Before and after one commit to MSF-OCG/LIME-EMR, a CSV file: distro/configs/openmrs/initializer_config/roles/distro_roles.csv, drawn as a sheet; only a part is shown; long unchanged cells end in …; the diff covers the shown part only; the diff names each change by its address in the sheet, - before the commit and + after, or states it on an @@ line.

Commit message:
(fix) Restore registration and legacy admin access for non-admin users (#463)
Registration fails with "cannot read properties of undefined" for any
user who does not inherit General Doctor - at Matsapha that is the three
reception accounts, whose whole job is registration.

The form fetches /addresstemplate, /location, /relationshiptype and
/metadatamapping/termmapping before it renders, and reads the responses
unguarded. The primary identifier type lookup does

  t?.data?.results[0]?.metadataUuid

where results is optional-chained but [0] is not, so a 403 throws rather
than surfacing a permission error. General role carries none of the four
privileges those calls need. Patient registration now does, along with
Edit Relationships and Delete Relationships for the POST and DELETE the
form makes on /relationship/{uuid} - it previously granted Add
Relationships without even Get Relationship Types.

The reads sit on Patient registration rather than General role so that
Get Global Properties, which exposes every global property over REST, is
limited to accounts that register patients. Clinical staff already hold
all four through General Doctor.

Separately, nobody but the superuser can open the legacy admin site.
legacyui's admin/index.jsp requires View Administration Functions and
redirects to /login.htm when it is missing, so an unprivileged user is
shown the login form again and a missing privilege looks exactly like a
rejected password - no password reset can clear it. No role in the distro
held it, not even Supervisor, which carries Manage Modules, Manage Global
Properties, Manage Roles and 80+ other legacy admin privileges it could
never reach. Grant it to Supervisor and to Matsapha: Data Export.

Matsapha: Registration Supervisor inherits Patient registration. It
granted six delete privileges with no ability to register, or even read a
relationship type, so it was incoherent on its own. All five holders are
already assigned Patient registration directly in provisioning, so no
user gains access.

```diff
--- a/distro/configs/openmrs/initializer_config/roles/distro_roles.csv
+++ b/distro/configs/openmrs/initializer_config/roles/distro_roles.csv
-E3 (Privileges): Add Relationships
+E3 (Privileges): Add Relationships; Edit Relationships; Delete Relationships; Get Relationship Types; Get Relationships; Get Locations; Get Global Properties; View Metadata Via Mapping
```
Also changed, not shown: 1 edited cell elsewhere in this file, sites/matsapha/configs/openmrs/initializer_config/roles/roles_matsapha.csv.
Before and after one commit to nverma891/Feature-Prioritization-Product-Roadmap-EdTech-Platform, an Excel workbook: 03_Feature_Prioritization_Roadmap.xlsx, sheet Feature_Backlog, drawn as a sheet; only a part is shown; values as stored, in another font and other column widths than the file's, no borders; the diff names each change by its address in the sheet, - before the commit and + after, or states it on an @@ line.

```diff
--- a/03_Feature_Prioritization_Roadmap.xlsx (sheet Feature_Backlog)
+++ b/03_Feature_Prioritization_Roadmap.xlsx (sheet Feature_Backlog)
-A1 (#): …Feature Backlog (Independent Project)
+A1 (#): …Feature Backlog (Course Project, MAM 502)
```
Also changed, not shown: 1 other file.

- **WORK REQUEST**
Among the entries above, find the line with "t?.data?.results[0]?.metadataUuid" and the line with "Also changed, not shown: 1 edited"; give again exactly these two lines and all lines between them.

- **OUTPUT OF THE EXERCISE**
  t?.data?.results[0]?.metadataUuid

where results is optional-chained but [0] is not, so a 403 throws rather
than surfacing a permission error. General role carries none of the four
privileges those calls need. Patient registration now does, along with
Edit Relationships and Delete Relationships for the POST and DELETE the
form makes on /relationship/{uuid} - it previously granted Add
Relationships without even Get Relationship Types.

The reads sit on Patient registration rather than General role so that
Get Global Properties, which exposes every global property over REST, is
limited to accounts that register patients. Clinical staff already hold
all four through General Doctor.

Separately, nobody but the superuser can open the legacy admin site.
legacyui's admin/index.jsp requires View Administration Functions and
redirects to /login.htm when it is missing, so an unprivileged user is
shown the login form again and a missing privilege looks exactly like a
rejected password - no password reset can clear it. No role in the distro
held it, not even Supervisor, which carries Manage Modules, Manage Global
Properties, Manage Roles and 80+ other legacy admin privileges it could
never reach. Grant it to Supervisor and to Matsapha: Data Export.

Matsapha: Registration Supervisor inherits Patient registration. It
granted six delete privileges with no ability to register, or even read a
relationship type, so it was incoherent on its own. All five holders are
already assigned Patient registration directly in provisioning, so no
user gains access.

```diff
--- a/distro/configs/openmrs/initializer_config/roles/distro_roles.csv
+++ b/distro/configs/openmrs/initializer_config/roles/distro_roles.csv
-E3 (Privileges): Add Relationships
+E3 (Privileges): Add Relationships; Edit Relationships; Delete Relationships; Get Relationship Types; Get Relationships; Get Locations; Get Global Properties; View Metadata Via Mapping
```
Also changed, not shown: 1 edited cell elsewhere in this file, sites/matsapha/configs/openmrs/initializer_config/roles/roles_matsapha.csv.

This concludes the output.